The government would also hand out food to poor residents of Cucuta this weekend, he said in televised statements – a “cynical” move, according to opposition leader Juan Guaido, given shortages of food in Venezuela.
Guaido last month invoked constitutional provisions to assume the presidency, arguing Maduro was re-elected in a sham election, and has since been recognised as Venezuela’s legitimate leader by dozens of nations.
He said on Monday that the government’s statements would not alter the opposition’s plans to bring in aid from neighboring countries via land and sea on Saturday with the help of volunteers nationwide.
“This does not in the slightest change our plan to generate pressure, to ensure the arrival of the aid,” Guaido said at a news briefing. “If it doesn’t enter on the twenty-third, it will enter on the twenty-fourth, it will enter on the twenty-fifth” of February.
The opposition has urged the military, which remains loyal to Maduro, to let the aid in. Analysts say that would seriously undermine Maduro’s authority and could lead to his ouster.

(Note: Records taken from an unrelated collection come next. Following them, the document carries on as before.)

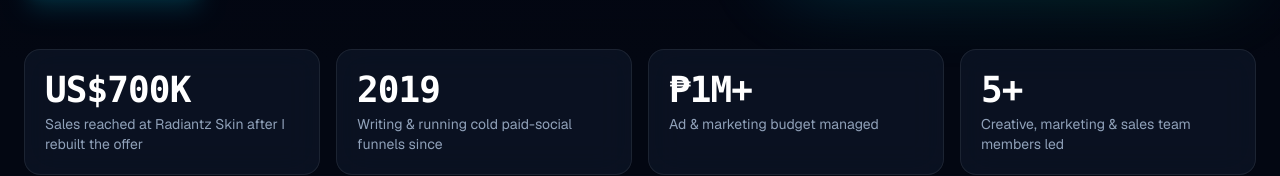
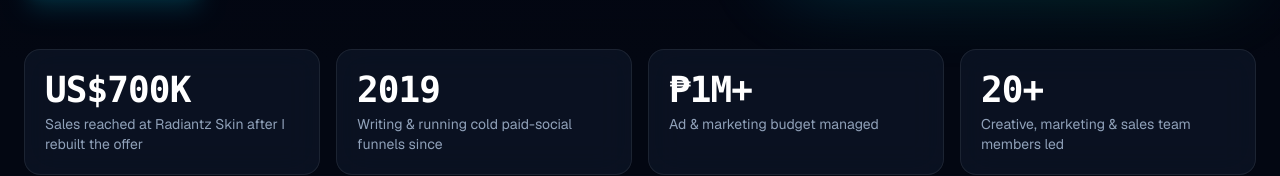
Before and after one commit to asensoproject/clive-llora-portfolio, a Next.js app: page /mmportfolio in a window 1280 px wide. Shown: the part 738-914 px from the top of the page. Built offline with nearby package versions, Linux system fonts and the light colour scheme.

Commit message:
fix(mmportfolio): team led is 20+
Co-Authored-By: Claude Opus 5.5 <noreply@anthropic.com>

```diff
--- a/src/data/mmPortfolioData.ts
+++ b/src/data/mmPortfolioData.ts
@@ -25,7 +25,7 @@ export const MM_PORTFOLIO_DATA = {
     { value: "US$700K", label: "Sales reached at Radiantz Skin after I rebuilt the offer" },
     { value: "2019", label: "Writing & running cold paid-social funnels since" },
     { value: "₱1M+", label: "Ad & marketing budget managed" },
-    { value: "5+", label: "Creative, marketing & sales team members led" },
+    { value: "20+", label: "Creative, marketing & sales team members led" },
   ],
 
   // Mirrors the role's key responsibilities.
@@ -71,7 +71,7 @@ export const MM_PORTFOLIO_DATA = {
       highlights: [
         "Build cold funnels end to end for digital courses, online communities and live webinars: ad, opt-in or registration page, and autoresponder follow-up, optimized for ROAS.",
         "Write the ad copy, opt-in pages and video ad scripts, and brief the team that produces the creative.",
-        "Lead creative, marketing and sales teams: a remote team of 5+ across creative production, campaigns, business development and project management.",
+        "Lead creative, marketing and sales teams: a remote team of 20+ across creative production, campaigns, business development and project management.",
         "Manage a marketing budget of over a million pesos.",
       ],
     },
```
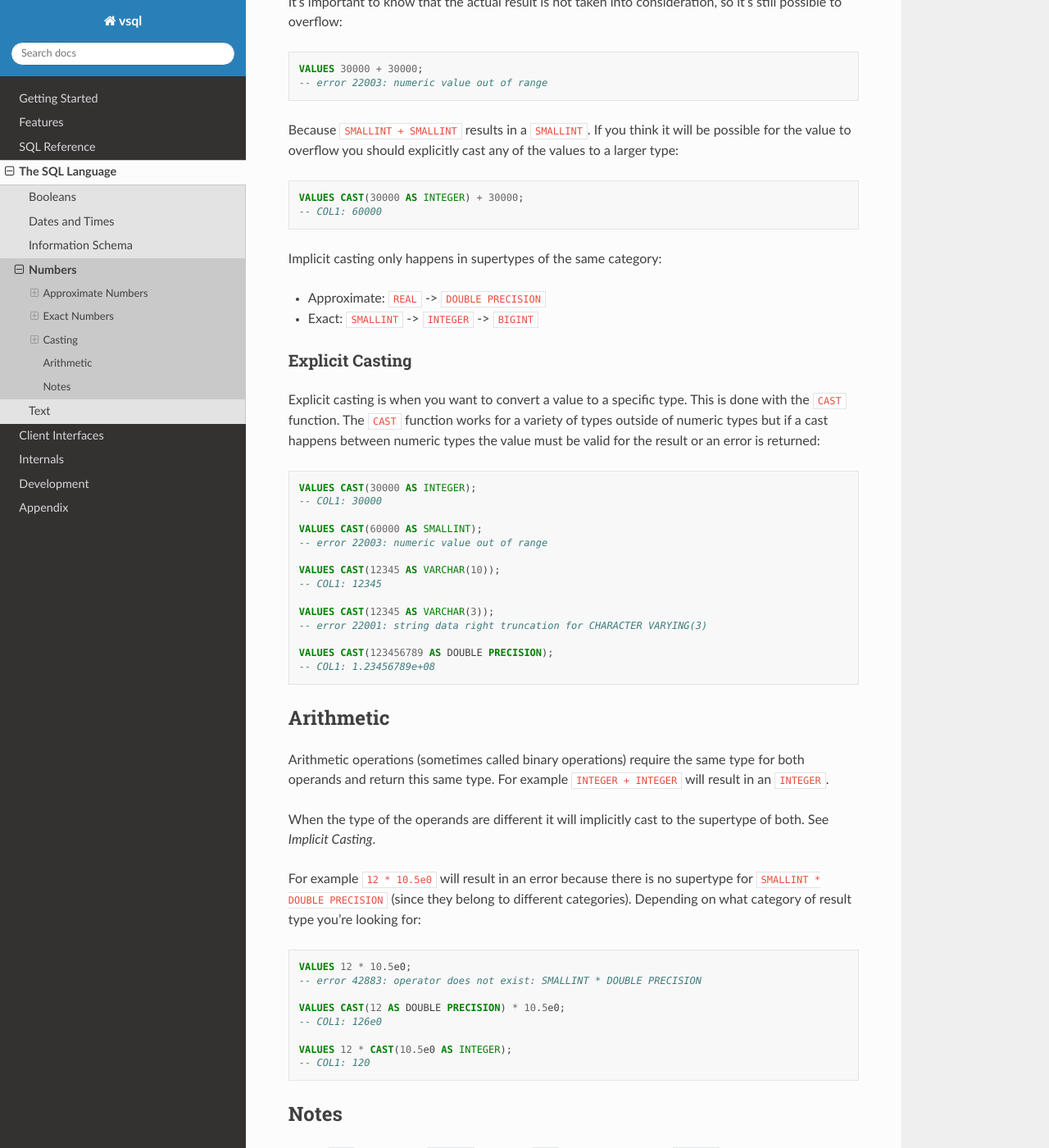
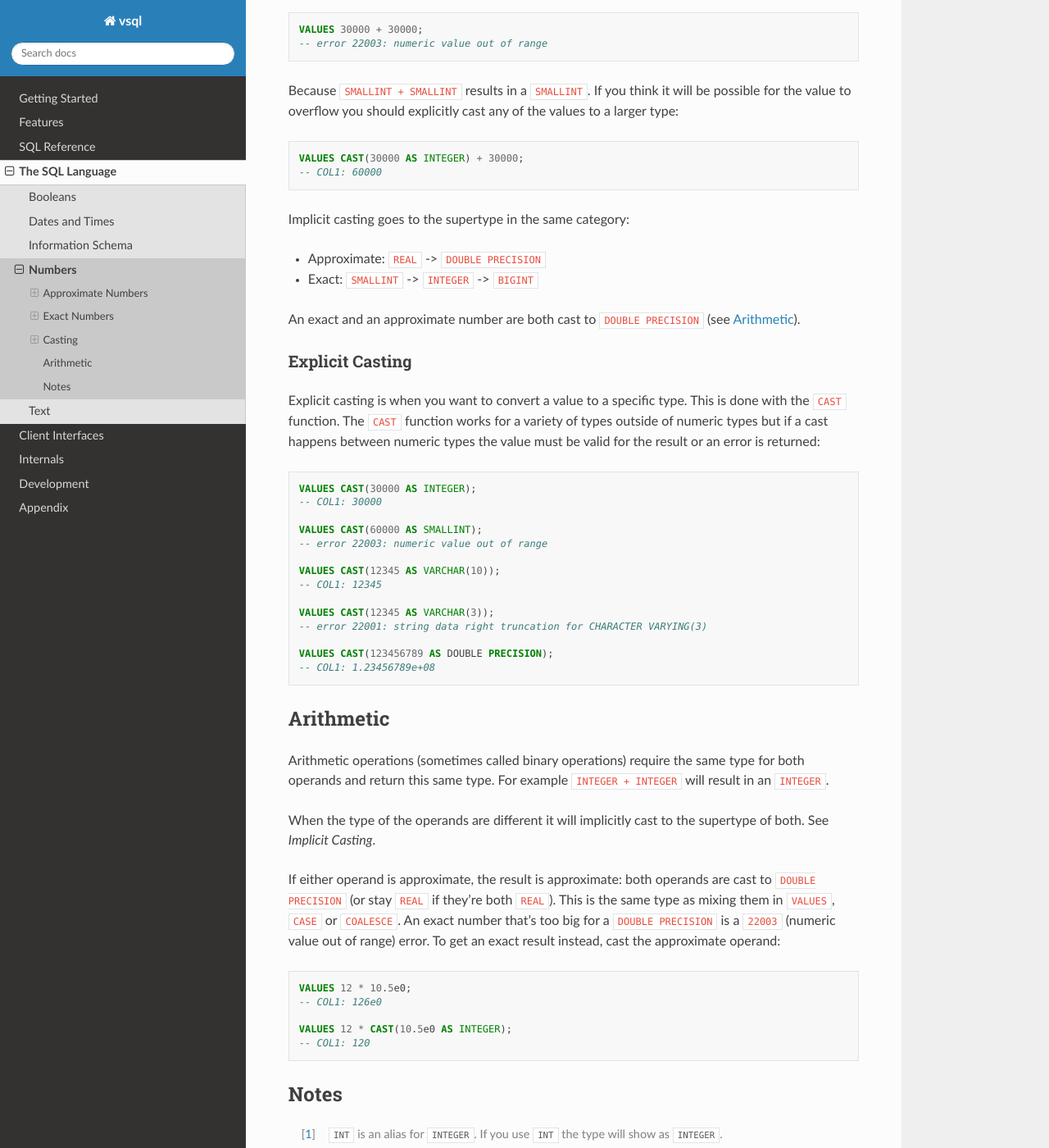
Before and after one commit to elliotchance/vsql, a Sphinx documentation site: the page built from docs/numbers.rst, in a window 1280 px wide and 1400 px high, scrolled down 6040 px. Shown: the whole window at 82% size. Built offline with Sphinx 7.4.7 and the Read the Docs theme 3.1.0, drawn with Linux system fonts in a browser that asks for light colours; some of the changed text lies outside the part shown.

Commit message:
language: Allow arithmetic between exact and approximate numbers (#719)
If either operand is approximate, the result is approximate (6.29 Syntax Rule
1b), so 12 * 10.5e0 is 126e0 instead of a 42883 error. Both operands are cast
to DOUBLE PRECISION (or stay REAL if both are REAL), the same type as mixing
them in VALUES, CASE or COALESCE (9.5 Syntax Rule 3d).

Co-authored-by: Claude Opus 5.5 <noreply@anthropic.com>

```diff
--- a/docs/numbers.rst
+++ b/docs/numbers.rst
@@ -6,10 +6,9 @@ Numbers
 There are two categories of numbers in vsql: **approximate** and **exact**. Each
 category has its own distinct SQL types, literals, functions and pros/cons.
 
-Arithmetic never implicitly casts a number from one category to another,
-because the result category would be ambiguous, so ``1.5 * 2e0`` is an error.
-This means that sometimes you will need to explicitly cast between categories.
-Comparisons (such as ``1.5 < 2e0``) between categories are allowed.
+Arithmetic between the two categories (such as ``1.5 * 2e0``) gives an
+approximate number (see Arithmetic_). Comparisons (such as ``1.5 < 2e0``)
+between categories are also allowed.
 
 Approximate Numbers
 -------------------
@@ -327,11 +326,14 @@ values to a larger type:
    VALUES CAST(30000 AS INTEGER) + 30000;
    -- COL1: 60000
 
-Implicit casting only happens in supertypes of the same category:
+Implicit casting goes to the supertype in the same category:
 
 * Approximate: ``REAL`` -> ``DOUBLE PRECISION``
 
 * Exact: ``SMALLINT`` -> ``INTEGER`` -> ``BIGINT``
+
+An exact and an approximate number are both cast to ``DOUBLE PRECISION`` (see
+Arithmetic_).
 
 Explicit Casting
 ^^^^^^^^^^^^^^^^
@@ -368,16 +370,16 @@ will result in an ``INTEGER``.
 When the type of the operands are different it will implicitly cast to the
 supertype of both. See *Implicit Casting*.
 
-For example ``12 * 10.5e0`` will result in an error because there is no
-supertype for ``SMALLINT * DOUBLE PRECISION`` (since they belong to different
-categories). Depending on what category of result type you're looking for:
+If either operand is approximate, the result is approximate: both operands are
+cast to ``DOUBLE PRECISION`` (or stay ``REAL`` if they're both ``REAL``). This
+is the same type as mixing them in ``VALUES``, ``CASE`` or ``COALESCE``. An exact
+number that's too big for a ``DOUBLE PRECISION`` is a ``22003`` (numeric value
+out of range) error. To get an exact result instead, cast the approximate
+operand:
 
 .. code-block:: sql
 
    VALUES 12 * 10.5e0;
-   -- error 42883: operator does not exist: SMALLINT * DOUBLE PRECISION
-
-   VALUES CAST(12 AS DOUBLE PRECISION) * 10.5e0;
    -- COL1: 126e0
 
    VALUES 12 * CAST(10.5e0 AS INTEGER);
```
Also changed, not shown: 2 other files.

In a speech late on Monday, US President Donald Trump warned members of Venezuela’s military who are helping Maduro to stay in power that they are risking their future and their lives and urged them to allow humanitarian aid into the country.